Task to complete. Pictures aside, each entry has to be returned exactly as it stands.

[Collection entries]
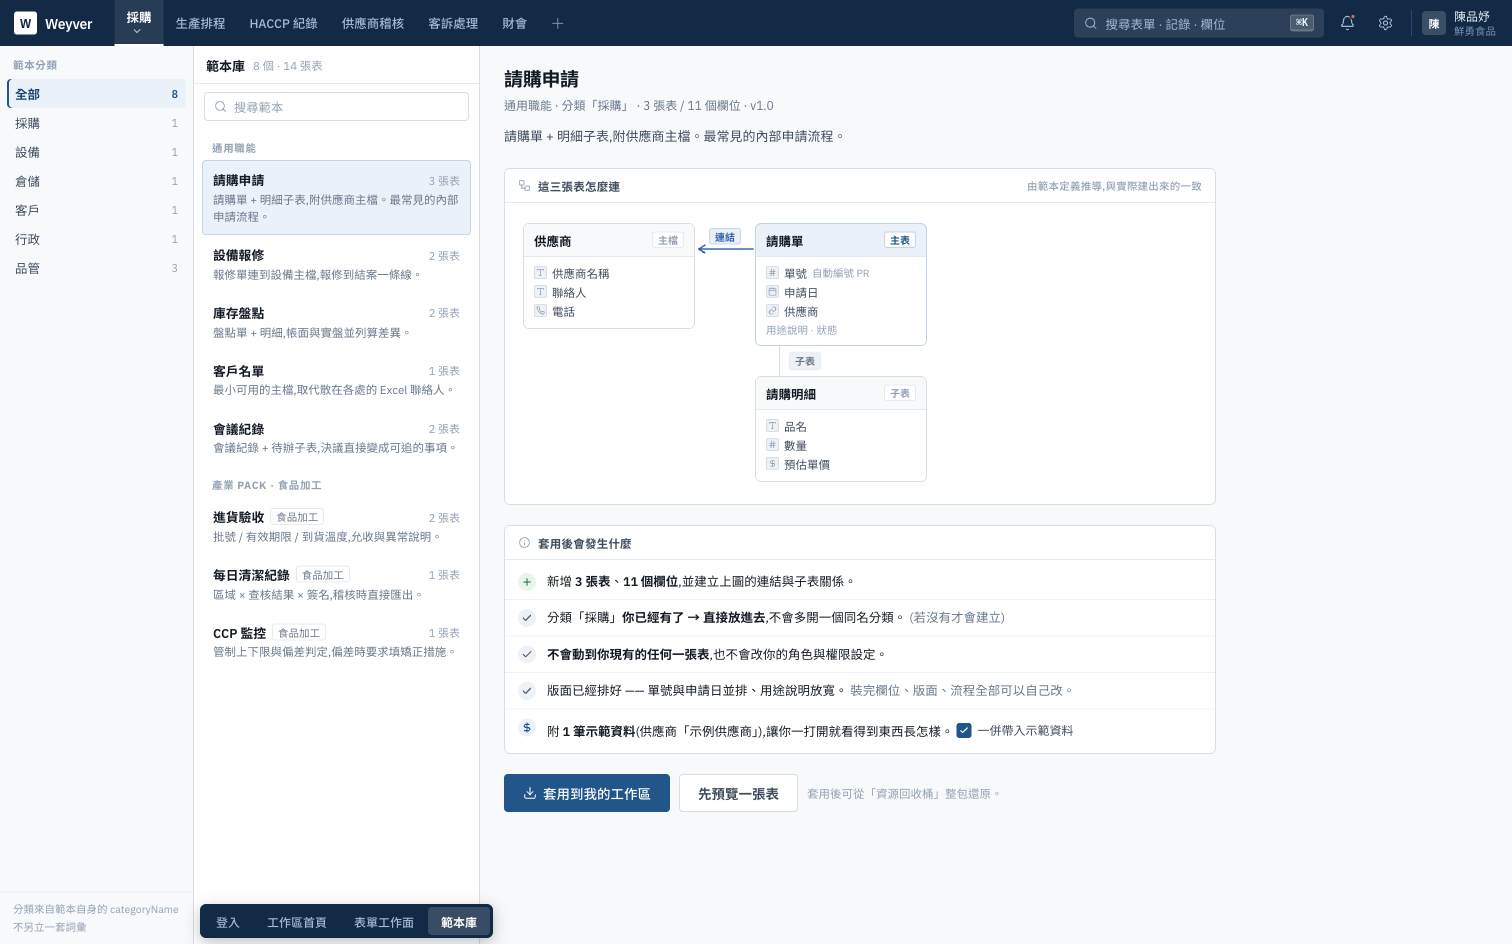
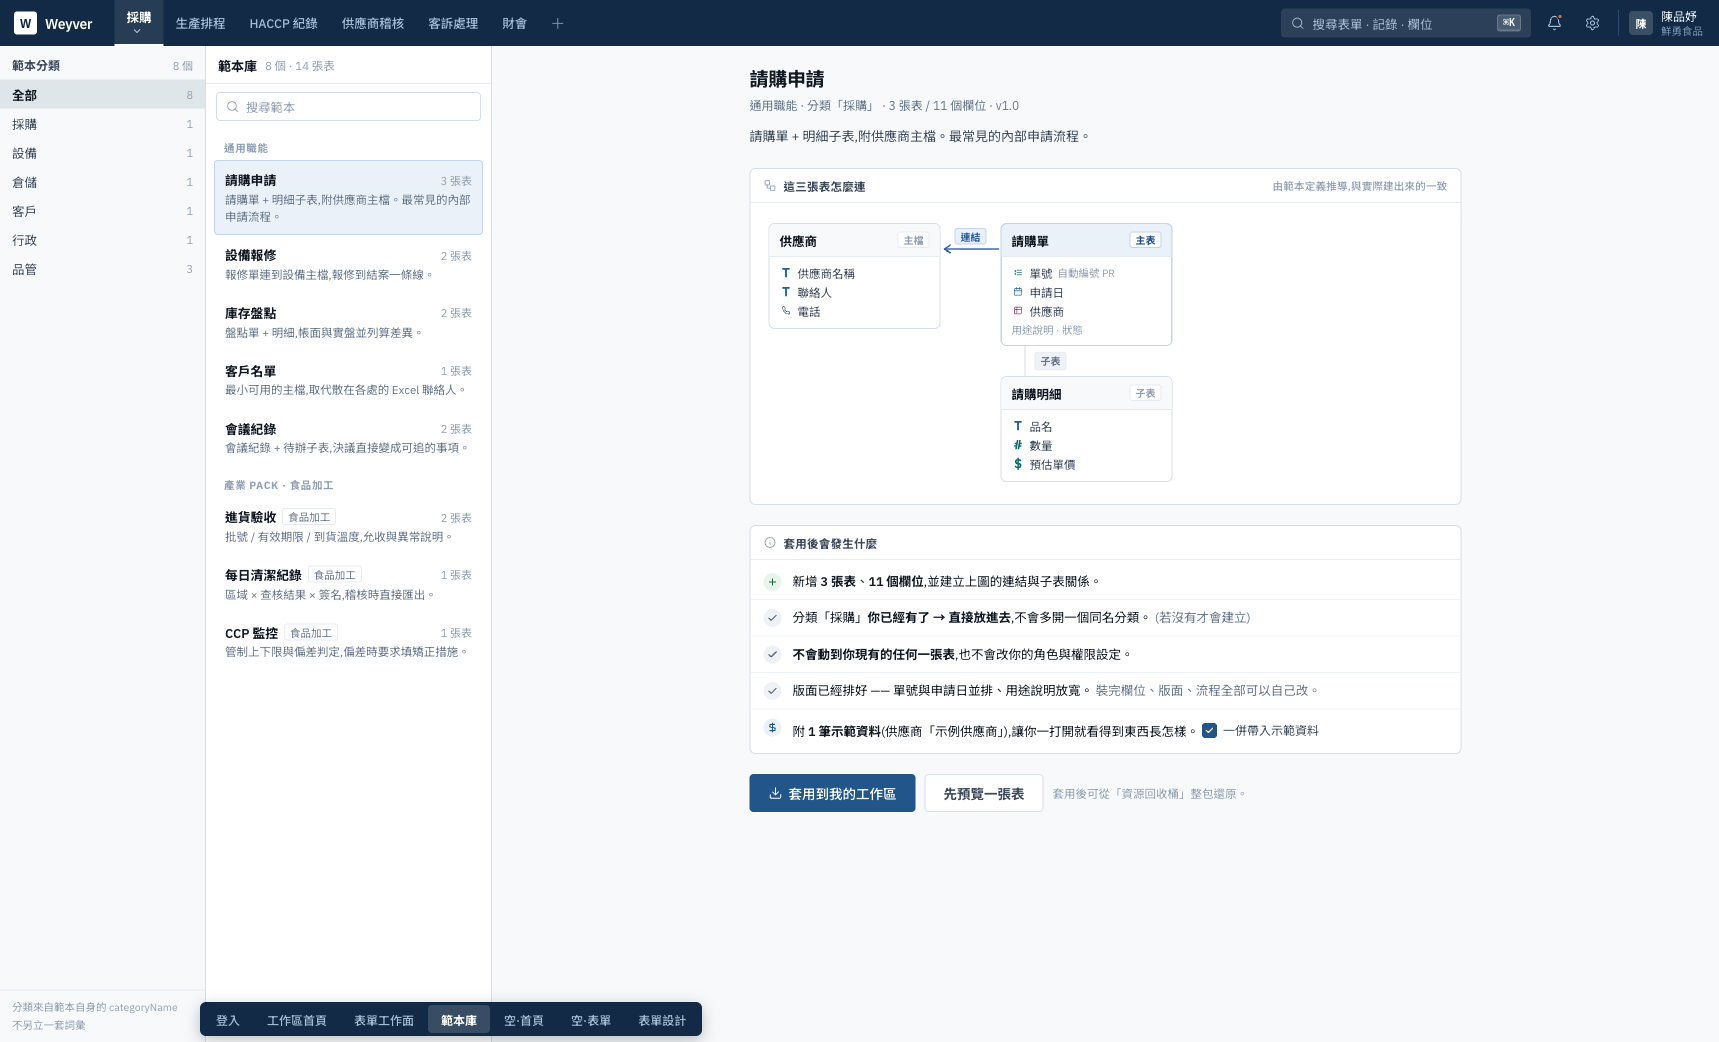
docs(design): 範本庫詳情置中(.tdet)
決策方指定 display:flex + justify-content:center。

順帶處理兩件它會帶出來的:
· **align-items 不能吃預設的 stretch** —— 那會把 .inner 拉到與容器等高,
  內容短時底部留一大塊由 .inner 佔著的空白(它有 padding 與背景就看得出來)。
  改 flex-start。
· .inner 加 flex:1,讓它在 760 上限內拿滿寬,而不是縮到內容寬。

Playwright 量過:面板中心 1106 / 內容中心 1106,寬 760 卡在上限,捲動未受影響。
撞名檢查全綠。

diff --git a/docs/mockups/weyver-v2.html b/docs/mockups/weyver-v2.html
@@ -707,8 +707,13 @@ a:hover{text-decoration:underline;}
   color:var(--ink-4);text-transform:uppercase;}
 
 /* 右欄:詳情 */
-.tdet{flex:1;min-width:0;overflow-y:auto;background:var(--paper-2);}
-.tdet .inner{max-width:760px;padding:18px 24px 40px;}
+/* 詳情置中(2026-08-08 決策方指定)。
+   ⚠ `align-items` 不能吃預設的 stretch —— 那會讓 .inner 被拉到與容器等高,
+      內容短時底部留一大塊由 .inner 佔著的空白,而它有背景就會看得出來。
+      改 flex-start,並讓 .inner 自己 flex:1 拿到 760 上限內的寬。 */
+.tdet{flex:1;min-width:0;overflow-y:auto;background:var(--paper-2);
+  display:flex;justify-content:center;align-items:flex-start;}
+.tdet .inner{flex:1;max-width:760px;padding:18px 24px 40px;}
 .tdet .th{display:flex;align-items:flex-start;gap:12px;}
 .tdet .th h1{font-size:19px;font-weight:600;letter-spacing:-.3px;}
 .tdet .th .meta{margin-top:4px;font-size:12px;color:var(--ink-3);}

Response for this exercise.
docs(design): 範本庫詳情置中(.tdet)
決策方指定 display:flex + justify-content:center。

順帶處理兩件它會帶出來的:
· **align-items 不能吃預設的 stretch** —— 那會把 .inner 拉到與容器等高,
  內容短時底部留一大塊由 .inner 佔著的空白(它有 padding 與背景就看得出來)。
  改 flex-start。
· .inner 加 flex:1,讓它在 760 上限內拿滿寬,而不是縮到內容寬。

Playwright 量過:面板中心 1106 / 內容中心 1106,寬 760 卡在上限,捲動未受影響。
撞名檢查全綠。

diff --git a/docs/mockups/weyver-v2.html b/docs/mockups/weyver-v2.html
@@ -707,8 +707,13 @@ a:hover{text-decoration:underline;}
   color:var(--ink-4);text-transform:uppercase;}
 
 /* 右欄:詳情 */
-.tdet{flex:1;min-width:0;overflow-y:auto;background:var(--paper-2);}
-.tdet .inner{max-width:760px;padding:18px 24px 40px;}
+/* 詳情置中(2026-08-08 決策方指定)。
+   ⚠ `align-items` 不能吃預設的 stretch —— 那會讓 .inner 被拉到與容器等高,
+      內容短時底部留一大塊由 .inner 佔著的空白,而它有背景就會看得出來。
+      改 flex-start,並讓 .inner 自己 flex:1 拿到 760 上限內的寬。 */
+.tdet{flex:1;min-width:0;overflow-y:auto;background:var(--paper-2);
+  display:flex;justify-content:center;align-items:flex-start;}
+.tdet .inner{flex:1;max-width:760px;padding:18px 24px 40px;}
 .tdet .th{display:flex;align-items:flex-start;gap:12px;}
 .tdet .th h1{font-size:19px;font-weight:600;letter-spacing:-.3px;}
 .tdet .th .meta{margin-top:4px;font-size:12px;color:var(--ink-3);}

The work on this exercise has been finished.